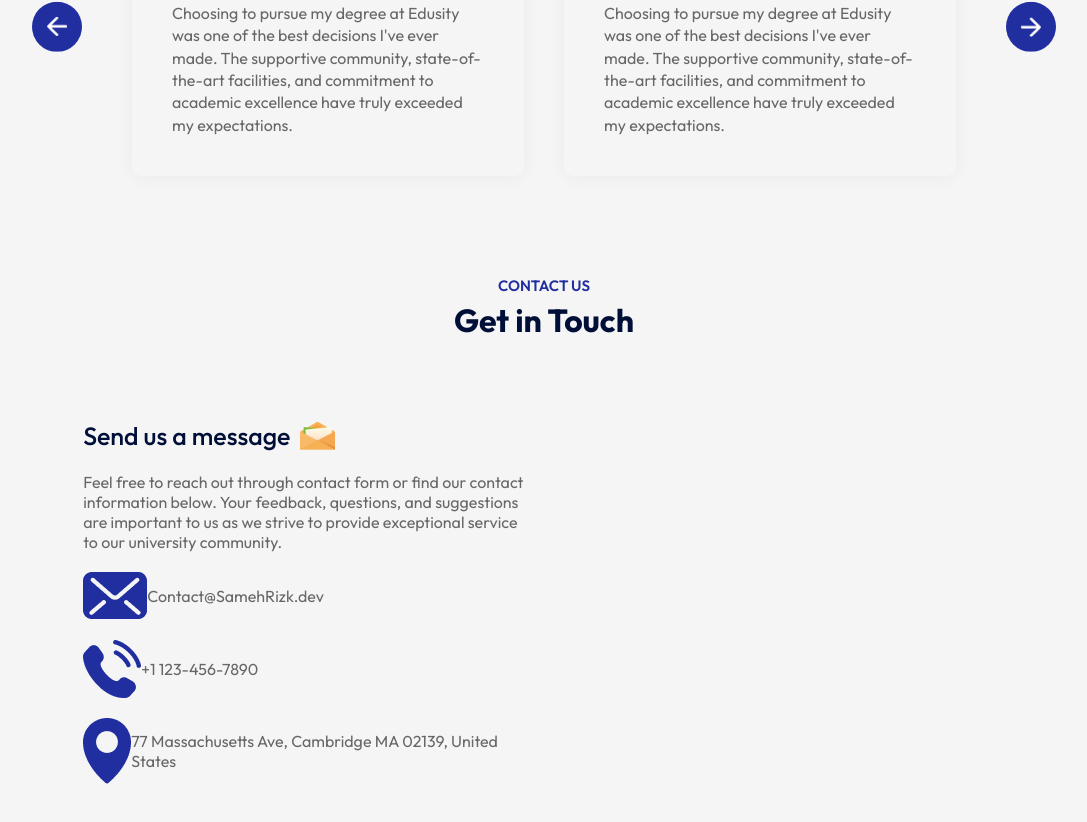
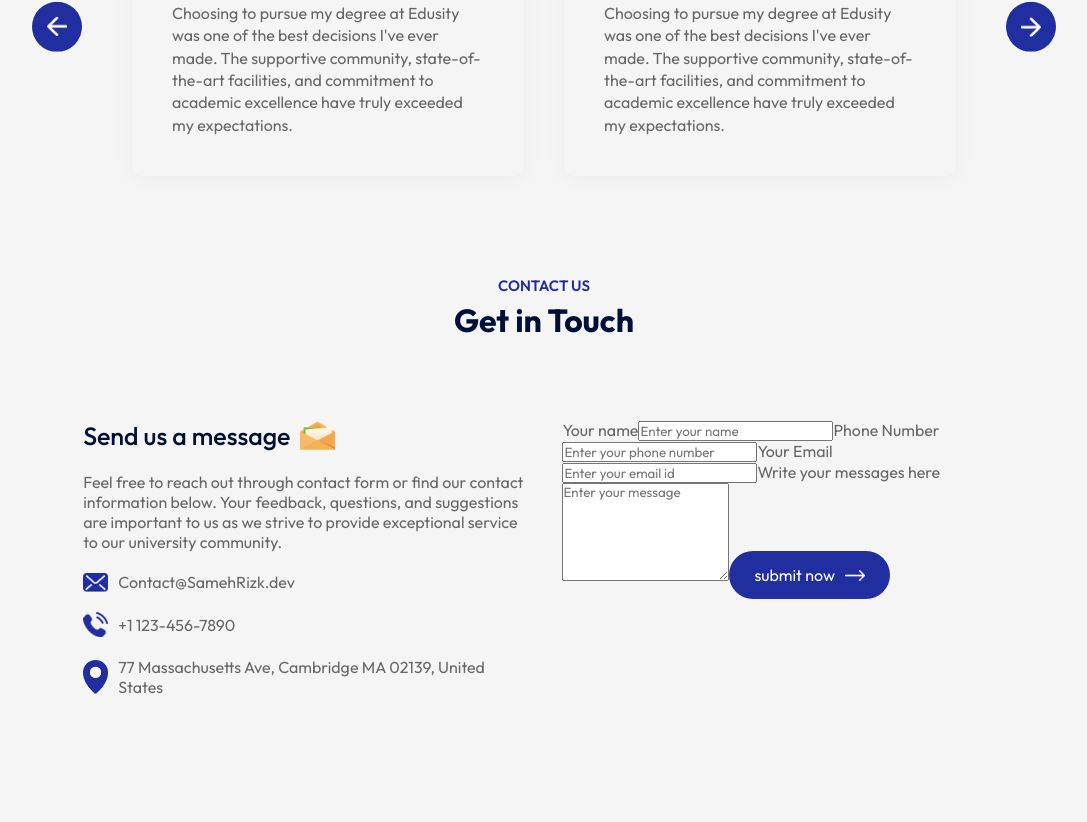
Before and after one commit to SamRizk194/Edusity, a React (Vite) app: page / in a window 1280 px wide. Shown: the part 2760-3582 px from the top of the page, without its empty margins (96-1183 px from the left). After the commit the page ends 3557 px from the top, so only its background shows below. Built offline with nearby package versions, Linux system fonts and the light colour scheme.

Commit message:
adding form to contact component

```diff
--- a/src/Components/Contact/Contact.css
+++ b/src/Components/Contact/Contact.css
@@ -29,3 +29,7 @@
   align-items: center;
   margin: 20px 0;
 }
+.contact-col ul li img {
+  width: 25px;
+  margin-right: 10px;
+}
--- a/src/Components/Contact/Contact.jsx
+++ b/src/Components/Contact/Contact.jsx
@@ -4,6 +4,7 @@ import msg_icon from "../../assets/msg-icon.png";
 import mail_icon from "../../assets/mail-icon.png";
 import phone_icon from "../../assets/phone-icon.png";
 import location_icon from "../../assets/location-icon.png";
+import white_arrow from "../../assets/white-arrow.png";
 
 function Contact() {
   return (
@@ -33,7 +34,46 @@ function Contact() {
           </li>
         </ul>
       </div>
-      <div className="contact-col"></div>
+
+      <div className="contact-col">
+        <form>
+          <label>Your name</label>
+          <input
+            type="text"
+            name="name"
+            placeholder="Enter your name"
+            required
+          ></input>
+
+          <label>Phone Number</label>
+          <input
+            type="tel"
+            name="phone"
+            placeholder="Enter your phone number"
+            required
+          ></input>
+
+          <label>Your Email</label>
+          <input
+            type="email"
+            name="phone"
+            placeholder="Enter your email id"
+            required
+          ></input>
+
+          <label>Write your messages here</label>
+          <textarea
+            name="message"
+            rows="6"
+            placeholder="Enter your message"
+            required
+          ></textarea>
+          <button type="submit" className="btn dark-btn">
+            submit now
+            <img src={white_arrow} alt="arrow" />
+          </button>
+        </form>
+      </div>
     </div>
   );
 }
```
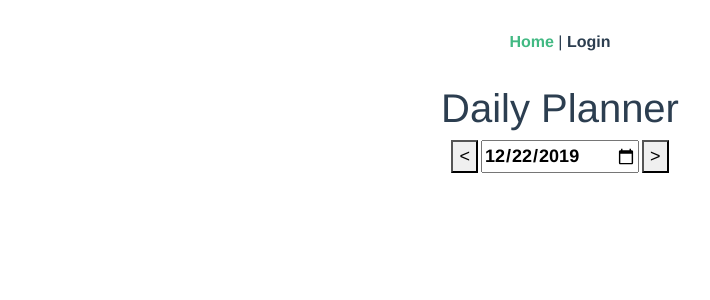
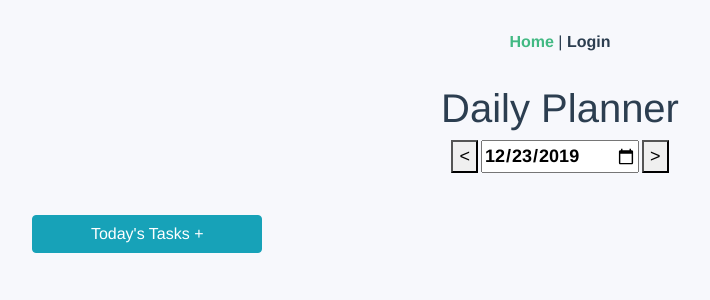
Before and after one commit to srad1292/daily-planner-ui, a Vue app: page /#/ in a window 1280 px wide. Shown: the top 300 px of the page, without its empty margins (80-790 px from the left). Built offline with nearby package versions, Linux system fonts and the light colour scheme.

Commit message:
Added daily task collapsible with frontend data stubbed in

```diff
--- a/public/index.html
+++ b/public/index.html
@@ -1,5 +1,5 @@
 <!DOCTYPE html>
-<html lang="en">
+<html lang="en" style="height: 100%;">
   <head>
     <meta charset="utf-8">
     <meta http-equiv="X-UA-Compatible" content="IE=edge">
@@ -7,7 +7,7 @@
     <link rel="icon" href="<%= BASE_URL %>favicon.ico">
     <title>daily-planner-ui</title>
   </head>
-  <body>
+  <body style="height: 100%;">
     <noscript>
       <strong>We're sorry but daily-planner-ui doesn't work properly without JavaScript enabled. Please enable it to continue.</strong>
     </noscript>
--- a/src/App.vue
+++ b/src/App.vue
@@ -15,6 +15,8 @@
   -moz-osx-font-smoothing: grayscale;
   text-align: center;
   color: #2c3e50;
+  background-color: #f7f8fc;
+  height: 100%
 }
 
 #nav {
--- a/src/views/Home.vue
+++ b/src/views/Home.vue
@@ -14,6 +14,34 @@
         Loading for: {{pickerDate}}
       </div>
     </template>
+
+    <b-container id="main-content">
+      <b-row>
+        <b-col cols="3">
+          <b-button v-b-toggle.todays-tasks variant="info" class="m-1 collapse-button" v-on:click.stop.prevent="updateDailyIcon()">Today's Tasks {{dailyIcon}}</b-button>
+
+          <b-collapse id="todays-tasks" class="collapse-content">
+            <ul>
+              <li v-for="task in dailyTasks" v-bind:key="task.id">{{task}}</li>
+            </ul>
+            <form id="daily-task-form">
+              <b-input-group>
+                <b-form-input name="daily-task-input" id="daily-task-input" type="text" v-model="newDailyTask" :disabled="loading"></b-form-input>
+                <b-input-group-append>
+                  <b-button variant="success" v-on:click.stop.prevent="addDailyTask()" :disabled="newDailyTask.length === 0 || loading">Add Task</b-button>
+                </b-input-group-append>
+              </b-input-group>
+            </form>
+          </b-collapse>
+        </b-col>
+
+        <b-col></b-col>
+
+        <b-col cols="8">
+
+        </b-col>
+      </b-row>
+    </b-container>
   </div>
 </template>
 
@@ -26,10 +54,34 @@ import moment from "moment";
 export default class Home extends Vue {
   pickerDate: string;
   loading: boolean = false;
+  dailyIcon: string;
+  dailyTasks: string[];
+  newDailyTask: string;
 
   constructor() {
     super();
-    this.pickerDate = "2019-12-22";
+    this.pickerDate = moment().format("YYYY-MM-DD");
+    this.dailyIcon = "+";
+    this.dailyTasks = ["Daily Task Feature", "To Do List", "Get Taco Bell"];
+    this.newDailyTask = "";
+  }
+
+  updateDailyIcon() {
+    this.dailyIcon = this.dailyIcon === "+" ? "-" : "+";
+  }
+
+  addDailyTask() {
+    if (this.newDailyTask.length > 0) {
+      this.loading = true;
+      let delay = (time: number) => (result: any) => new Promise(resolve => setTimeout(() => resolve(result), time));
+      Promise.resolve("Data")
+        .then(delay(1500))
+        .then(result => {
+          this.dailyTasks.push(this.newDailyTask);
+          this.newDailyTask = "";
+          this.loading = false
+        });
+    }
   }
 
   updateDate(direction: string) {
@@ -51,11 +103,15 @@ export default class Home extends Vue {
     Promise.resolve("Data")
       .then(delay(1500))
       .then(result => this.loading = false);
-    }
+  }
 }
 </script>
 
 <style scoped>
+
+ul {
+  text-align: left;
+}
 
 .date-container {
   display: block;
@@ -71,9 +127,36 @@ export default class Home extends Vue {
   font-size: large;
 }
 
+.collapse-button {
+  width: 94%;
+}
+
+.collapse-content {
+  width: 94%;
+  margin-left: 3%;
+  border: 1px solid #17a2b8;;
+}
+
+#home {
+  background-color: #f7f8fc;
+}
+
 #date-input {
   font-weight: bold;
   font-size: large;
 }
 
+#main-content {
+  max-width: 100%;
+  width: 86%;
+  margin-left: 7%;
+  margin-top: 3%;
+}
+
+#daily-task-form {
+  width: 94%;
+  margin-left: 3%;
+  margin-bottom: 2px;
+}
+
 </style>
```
::::
Show every line in the listing above that carries the word "style".

### Exercise answer:
+<html lang="en" style="height: 100%;">
+  <body style="height: 100%;">
 <style scoped>
 </style>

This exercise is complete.